While there are many articles online discussing the particulars of exactly why Dimon’s cavalier statements are poorly informed, the issue does provide a good example of a large section of public sentiment toward cryptocurrency in general.

The main reason many embedded financial industry analysts and armchair investors possess a negative perception of cryptocurrency is largely due to a lack of understanding, and the confusion surrounding exchange hacks, ICOs, and the strength of blockchain technology.

In order to gain a fresh perspective on cryptocurrency, in this article we’ll be assessing the US dollar as though it were a new cryptocurrency, using the same critical analysis tools used by crypto opponents to assess the stability and viability of new digital currencies.

Usability

The US Dollar is without a doubt the most widely accepted currency in the world. Functioning as a reserve currency for many different central banks around the world, the USD is the undisputed number one currency, and has been since the end of the second world war. It’s possible to use USD in virtually any country globally and exchange it into local currency, making it an extremely usable medium of exchange.

Store Of Value

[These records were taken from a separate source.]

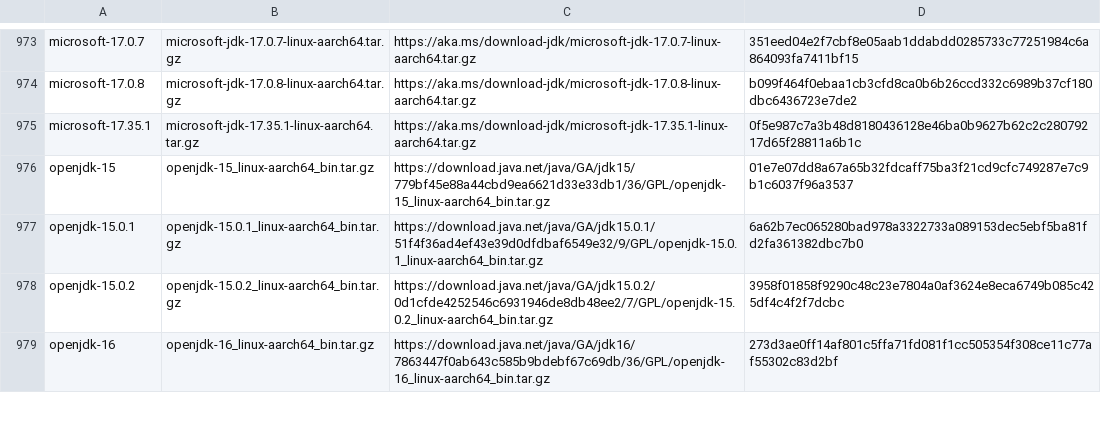
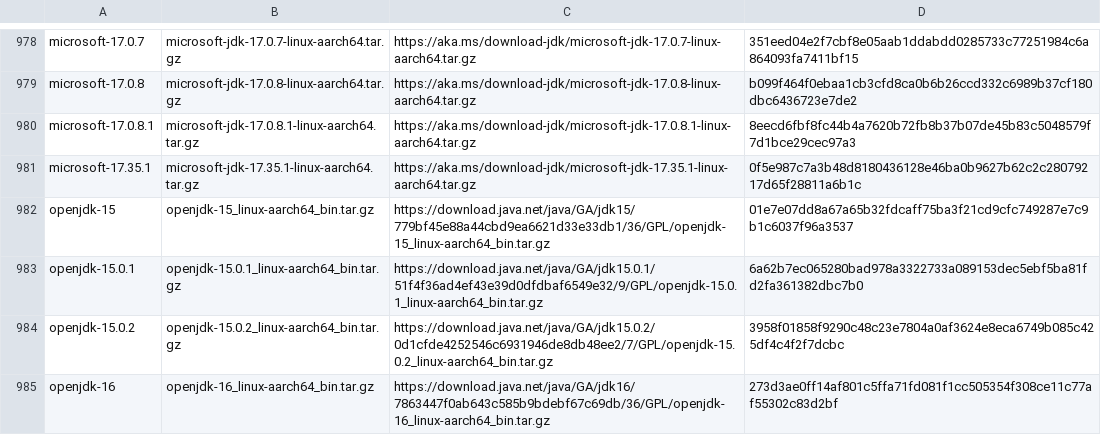
Before and after one commit to mise-plugins/rtx-java, a TSV file: data/jdk-linux-aarch64-all.tsv, drawn as a sheet; only a part is shown, gaps mark what is left out; the diff covers the shown part only; the diff names each change by its address in the sheet, - before the commit and + after, or states it on an @@ line.

```diff
--- a/data/jdk-linux-aarch64-all.tsv
+++ b/data/jdk-linux-aarch64-all.tsv
+row 980: microsoft-17.0.8.1 | microsoft-jdk-17.0.8.1-linux-aarch64.tar.gz | https://aka.ms/download-jdk/microsoft-jdk-17.0.8.1-linux-aarch64.tar.gz | 8eecd6fbf8fc44b4a7620b72fb8b37b07de45b83c5048579f7d1bce29cec97a3
```
Also changed, not shown: 9 added rows elsewhere in this file, data/jdk-linux-aarch64-ga.tsv, data/jdk-linux-aarch64.tsv, 13 other files.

The United States abandoned the gold standard in 1971. This action has caused the US dollar to lose more than 80% of its value in the intervening years, as measured by the loss of purchasing power caused by inflation. Over the short term, the US dollar is relatively stable, with just a two to three percent inflation rate. In the long term, however, the USD is guaranteed to lose most of it’s purchasing power.

Market Cap

Cryptocurrencies are limited by an algorithm that determines the pace at which new tokens are created, and sets a limit to the total number of tokens that will ever exist. US dollars, however, are created out of thin air either electronically or via the printing of new currency.

The creation of new USD tokens is managed solely by the Board of Directors of the United States Federal Reserve. This centralized control can have a profound negative impact on the economy- in 2008, the Federal Reserve created $4,500 bln for the sole purpose of buying US government debt and a range of other mortgage-backed securities. Since then, the total M2 money supply of USD, which is composed of both cash and deposits, has increased a total of 92% from $7,500 bln to $13,500 bln.

Intrinsic Value

The US dollar has no intrinsic value whatsoever. Like any fiat currency, the US dollar is not linked to or convertible to any fixed amount of gold, such as the gold standard used to provide. The US dollar is instead backed by the “faith and credit of the US government”, which has no meaning in financial terms.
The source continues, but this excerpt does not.